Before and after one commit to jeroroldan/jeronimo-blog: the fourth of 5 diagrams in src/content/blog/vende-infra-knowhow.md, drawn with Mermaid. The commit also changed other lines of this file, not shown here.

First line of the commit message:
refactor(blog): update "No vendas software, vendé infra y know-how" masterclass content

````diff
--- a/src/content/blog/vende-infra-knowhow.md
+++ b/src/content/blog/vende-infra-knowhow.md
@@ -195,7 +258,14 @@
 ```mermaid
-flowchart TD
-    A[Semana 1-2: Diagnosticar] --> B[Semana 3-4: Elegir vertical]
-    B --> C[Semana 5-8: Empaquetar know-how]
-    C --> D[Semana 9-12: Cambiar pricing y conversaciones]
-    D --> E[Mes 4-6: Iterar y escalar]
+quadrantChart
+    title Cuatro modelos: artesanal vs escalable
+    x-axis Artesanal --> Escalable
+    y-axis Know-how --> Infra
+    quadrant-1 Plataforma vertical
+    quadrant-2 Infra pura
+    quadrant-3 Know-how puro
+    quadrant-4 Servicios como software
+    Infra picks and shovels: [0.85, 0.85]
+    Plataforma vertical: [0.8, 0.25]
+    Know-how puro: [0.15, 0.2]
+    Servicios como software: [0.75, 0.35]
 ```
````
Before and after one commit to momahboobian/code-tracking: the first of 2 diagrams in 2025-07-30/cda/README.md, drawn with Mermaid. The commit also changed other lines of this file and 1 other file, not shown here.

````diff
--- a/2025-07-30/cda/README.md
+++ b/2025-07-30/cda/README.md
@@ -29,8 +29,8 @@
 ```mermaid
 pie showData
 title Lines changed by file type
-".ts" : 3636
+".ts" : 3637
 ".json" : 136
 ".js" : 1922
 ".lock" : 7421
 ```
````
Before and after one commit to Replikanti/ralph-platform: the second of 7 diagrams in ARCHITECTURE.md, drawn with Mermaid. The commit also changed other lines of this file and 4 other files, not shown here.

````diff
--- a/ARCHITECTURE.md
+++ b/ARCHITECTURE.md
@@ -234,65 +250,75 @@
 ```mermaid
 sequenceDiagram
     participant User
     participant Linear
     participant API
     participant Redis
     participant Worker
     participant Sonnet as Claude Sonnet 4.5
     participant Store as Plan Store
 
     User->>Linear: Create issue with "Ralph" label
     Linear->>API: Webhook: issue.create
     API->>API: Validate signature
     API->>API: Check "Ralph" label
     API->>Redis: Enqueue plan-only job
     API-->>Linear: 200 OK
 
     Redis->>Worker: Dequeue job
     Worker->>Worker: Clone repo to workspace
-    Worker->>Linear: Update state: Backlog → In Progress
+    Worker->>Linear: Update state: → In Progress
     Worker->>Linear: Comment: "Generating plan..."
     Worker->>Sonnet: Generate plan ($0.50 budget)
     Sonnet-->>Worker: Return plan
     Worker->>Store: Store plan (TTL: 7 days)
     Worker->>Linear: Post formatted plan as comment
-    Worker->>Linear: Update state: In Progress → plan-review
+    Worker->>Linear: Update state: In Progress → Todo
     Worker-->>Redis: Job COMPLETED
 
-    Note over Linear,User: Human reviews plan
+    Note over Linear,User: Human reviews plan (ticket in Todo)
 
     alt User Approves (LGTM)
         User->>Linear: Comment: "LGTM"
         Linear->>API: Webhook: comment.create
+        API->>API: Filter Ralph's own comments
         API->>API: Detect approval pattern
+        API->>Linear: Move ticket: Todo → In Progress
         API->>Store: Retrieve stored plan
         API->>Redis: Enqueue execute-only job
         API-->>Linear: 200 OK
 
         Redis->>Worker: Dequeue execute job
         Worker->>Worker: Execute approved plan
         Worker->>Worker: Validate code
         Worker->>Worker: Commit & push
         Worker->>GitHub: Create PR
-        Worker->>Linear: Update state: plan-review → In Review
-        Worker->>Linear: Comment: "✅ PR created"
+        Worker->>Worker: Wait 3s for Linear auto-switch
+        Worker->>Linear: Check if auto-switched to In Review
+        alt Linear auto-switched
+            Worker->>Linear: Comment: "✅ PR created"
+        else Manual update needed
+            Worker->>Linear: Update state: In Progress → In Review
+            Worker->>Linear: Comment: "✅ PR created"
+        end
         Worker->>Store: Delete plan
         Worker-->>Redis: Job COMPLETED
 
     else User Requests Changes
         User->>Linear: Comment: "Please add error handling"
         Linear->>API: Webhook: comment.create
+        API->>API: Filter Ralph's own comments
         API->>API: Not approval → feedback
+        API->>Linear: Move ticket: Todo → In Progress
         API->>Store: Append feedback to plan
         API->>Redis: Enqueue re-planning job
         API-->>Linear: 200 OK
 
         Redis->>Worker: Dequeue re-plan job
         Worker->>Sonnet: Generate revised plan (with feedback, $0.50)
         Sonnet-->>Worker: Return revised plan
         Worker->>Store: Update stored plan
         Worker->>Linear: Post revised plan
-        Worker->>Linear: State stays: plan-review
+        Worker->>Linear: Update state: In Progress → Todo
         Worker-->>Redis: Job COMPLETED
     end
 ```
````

☆ ☆ ☆

Could you set down, word for word, only the lines above from the line with "participant Sonnet as Claude Sonnet 4.5" to the line with "Redis->>Worker: Dequeue job", including both?

-- TASK RESULT --
     participant Sonnet as Claude Sonnet 4.5
     participant Store as Plan Store
 
     User->>Linear: Create issue with "Ralph" label
     Linear->>API: Webhook: issue.create
     API->>API: Validate signature
     API->>API: Check "Ralph" label
     API->>Redis: Enqueue plan-only job
     API-->>Linear: 200 OK
 
     Redis->>Worker: Dequeue job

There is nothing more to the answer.